* [Given records]:
--------------------

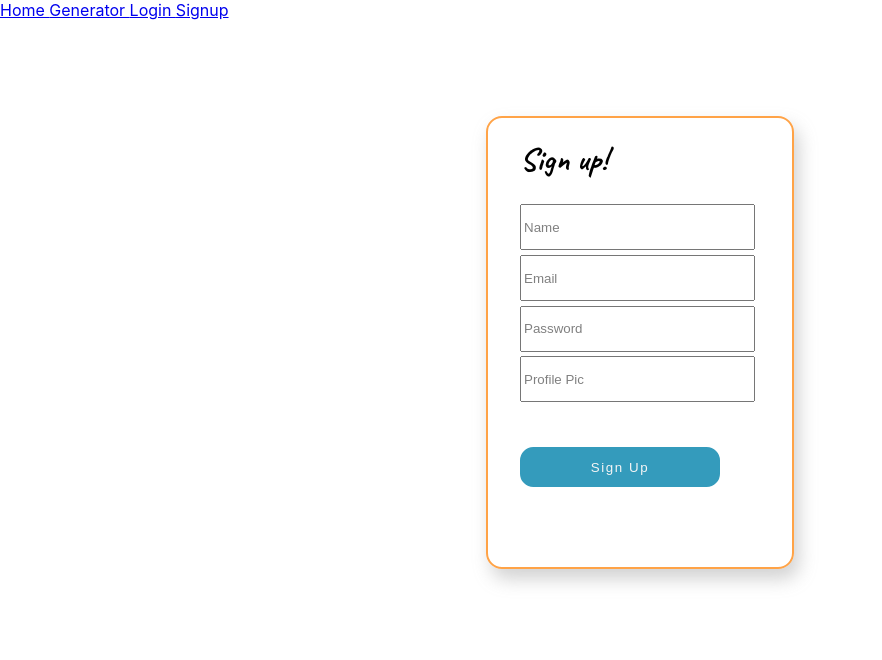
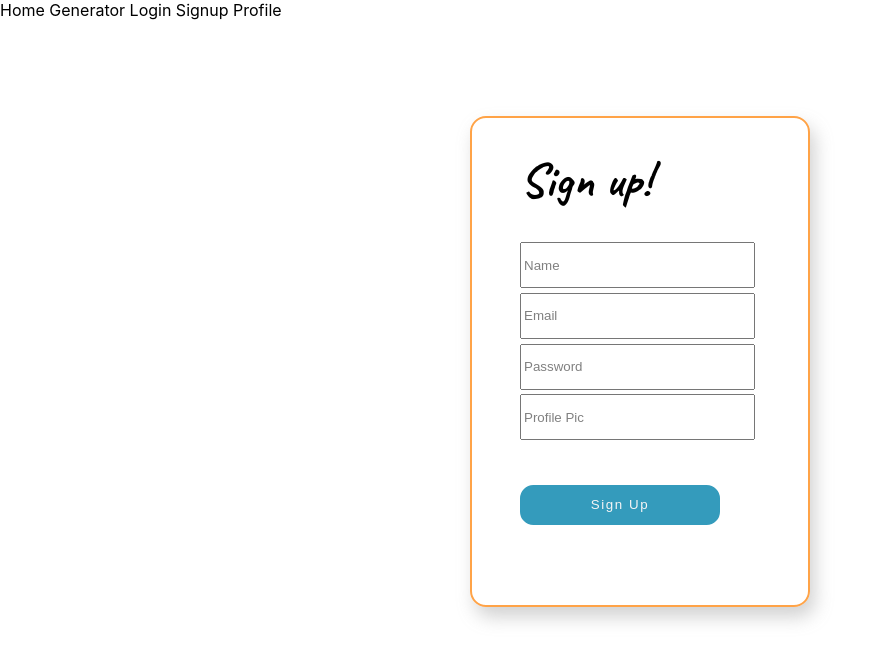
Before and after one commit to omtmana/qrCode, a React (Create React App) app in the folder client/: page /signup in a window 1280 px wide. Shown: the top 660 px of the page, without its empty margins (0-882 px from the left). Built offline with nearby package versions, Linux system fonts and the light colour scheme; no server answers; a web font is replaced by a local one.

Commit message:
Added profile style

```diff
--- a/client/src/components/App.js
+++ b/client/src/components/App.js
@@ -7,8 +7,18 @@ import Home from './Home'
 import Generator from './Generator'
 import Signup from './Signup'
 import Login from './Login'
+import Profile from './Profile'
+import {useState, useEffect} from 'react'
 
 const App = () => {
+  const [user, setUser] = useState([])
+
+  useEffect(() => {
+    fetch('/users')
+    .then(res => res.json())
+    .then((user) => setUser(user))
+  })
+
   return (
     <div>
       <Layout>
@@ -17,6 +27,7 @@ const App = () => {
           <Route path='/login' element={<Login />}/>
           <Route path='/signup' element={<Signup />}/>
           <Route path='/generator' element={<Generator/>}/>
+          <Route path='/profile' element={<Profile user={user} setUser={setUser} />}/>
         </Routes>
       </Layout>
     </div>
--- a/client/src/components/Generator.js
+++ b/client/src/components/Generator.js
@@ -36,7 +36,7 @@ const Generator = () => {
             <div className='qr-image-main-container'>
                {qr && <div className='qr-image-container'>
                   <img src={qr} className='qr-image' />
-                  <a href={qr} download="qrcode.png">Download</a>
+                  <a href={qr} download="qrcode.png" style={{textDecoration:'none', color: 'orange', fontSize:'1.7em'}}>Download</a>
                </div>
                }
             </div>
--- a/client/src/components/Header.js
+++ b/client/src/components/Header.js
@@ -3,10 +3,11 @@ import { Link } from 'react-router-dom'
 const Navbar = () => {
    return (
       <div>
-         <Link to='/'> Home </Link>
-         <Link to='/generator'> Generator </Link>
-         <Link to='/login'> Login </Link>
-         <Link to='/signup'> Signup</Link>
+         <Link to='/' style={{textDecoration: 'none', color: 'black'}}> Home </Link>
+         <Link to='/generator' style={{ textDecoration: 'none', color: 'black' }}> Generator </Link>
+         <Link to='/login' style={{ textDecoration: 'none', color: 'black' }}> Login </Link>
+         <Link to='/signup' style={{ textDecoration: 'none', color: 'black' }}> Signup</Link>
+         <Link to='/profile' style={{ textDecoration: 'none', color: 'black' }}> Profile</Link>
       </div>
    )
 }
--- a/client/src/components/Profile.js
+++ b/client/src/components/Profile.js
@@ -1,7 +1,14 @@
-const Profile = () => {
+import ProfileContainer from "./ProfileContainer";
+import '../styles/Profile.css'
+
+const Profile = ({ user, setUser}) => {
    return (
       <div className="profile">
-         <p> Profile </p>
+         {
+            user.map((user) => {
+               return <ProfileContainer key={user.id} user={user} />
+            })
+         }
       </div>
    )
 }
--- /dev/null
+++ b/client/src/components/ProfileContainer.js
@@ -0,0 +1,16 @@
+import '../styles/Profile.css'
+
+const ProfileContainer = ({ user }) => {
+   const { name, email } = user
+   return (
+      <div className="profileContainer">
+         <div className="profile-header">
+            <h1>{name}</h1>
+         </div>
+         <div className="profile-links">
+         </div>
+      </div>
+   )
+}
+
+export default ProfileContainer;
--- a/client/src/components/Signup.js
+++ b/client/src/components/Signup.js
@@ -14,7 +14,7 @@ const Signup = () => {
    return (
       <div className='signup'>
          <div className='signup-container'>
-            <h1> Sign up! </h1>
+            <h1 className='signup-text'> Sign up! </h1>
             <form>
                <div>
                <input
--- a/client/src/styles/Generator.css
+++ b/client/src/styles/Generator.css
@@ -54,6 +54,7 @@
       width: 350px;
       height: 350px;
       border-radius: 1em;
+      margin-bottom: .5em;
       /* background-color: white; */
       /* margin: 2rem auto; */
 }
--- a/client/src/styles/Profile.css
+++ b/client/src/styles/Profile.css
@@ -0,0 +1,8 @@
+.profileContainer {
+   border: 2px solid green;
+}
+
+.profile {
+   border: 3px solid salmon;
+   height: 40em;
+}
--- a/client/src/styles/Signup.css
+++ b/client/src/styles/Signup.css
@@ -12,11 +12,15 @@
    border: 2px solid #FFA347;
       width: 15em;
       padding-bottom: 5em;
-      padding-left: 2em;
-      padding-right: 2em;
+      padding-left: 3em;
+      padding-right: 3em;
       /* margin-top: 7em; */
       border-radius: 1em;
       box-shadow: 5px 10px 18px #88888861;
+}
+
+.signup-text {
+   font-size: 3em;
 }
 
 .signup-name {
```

--------------------

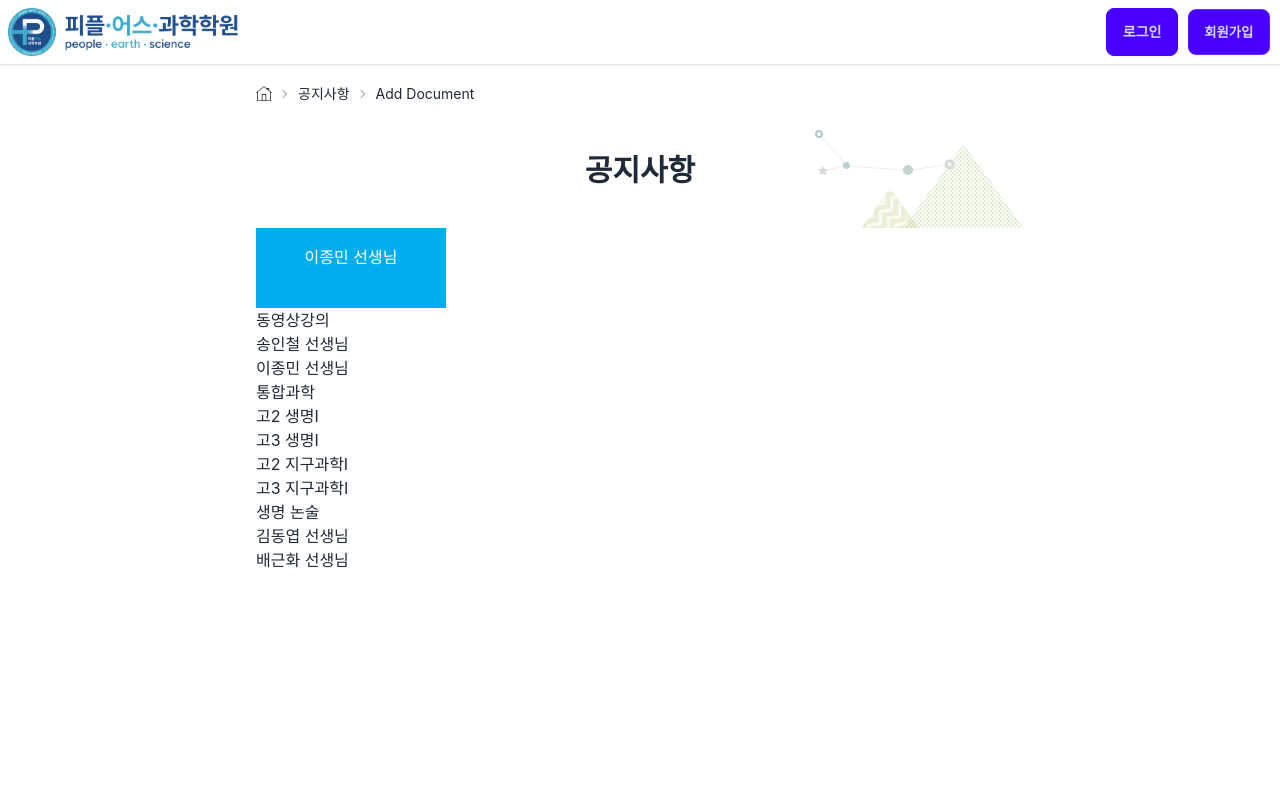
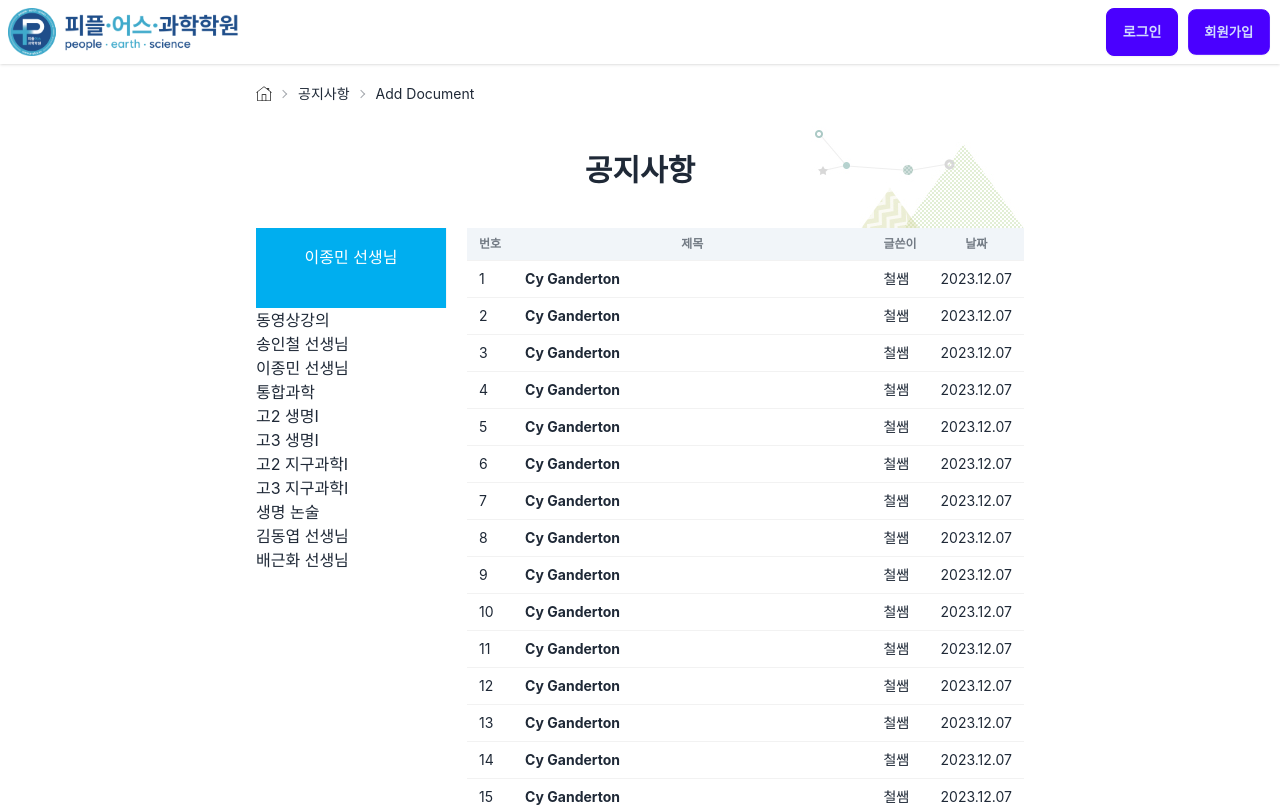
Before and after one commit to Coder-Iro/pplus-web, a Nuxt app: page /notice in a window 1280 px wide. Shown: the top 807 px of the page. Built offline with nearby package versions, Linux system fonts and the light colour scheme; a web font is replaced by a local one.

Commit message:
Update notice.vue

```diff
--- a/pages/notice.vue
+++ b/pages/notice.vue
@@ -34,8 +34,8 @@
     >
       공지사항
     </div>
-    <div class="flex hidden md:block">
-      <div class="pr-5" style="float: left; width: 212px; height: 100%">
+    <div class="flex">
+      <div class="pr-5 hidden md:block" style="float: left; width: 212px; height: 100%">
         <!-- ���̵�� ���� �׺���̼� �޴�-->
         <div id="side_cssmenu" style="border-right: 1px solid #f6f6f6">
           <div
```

--------------------

* [Exercise aim]: In the records, locate each line holding the string "color" and copy it.

* [Task output]:
+                  <a href={qr} download="qrcode.png" style={{textDecoration:'none', color: 'orange', fontSize:'1.7em'}}>Download</a>
+         <Link to='/' style={{textDecoration: 'none', color: 'black'}}> Home </Link>
+         <Link to='/generator' style={{ textDecoration: 'none', color: 'black' }}> Generator </Link>
+         <Link to='/login' style={{ textDecoration: 'none', color: 'black' }}> Login </Link>
+         <Link to='/signup' style={{ textDecoration: 'none', color: 'black' }}> Signup</Link>
+         <Link to='/profile' style={{ textDecoration: 'none', color: 'black' }}> Profile</Link>
       /* background-color: white; */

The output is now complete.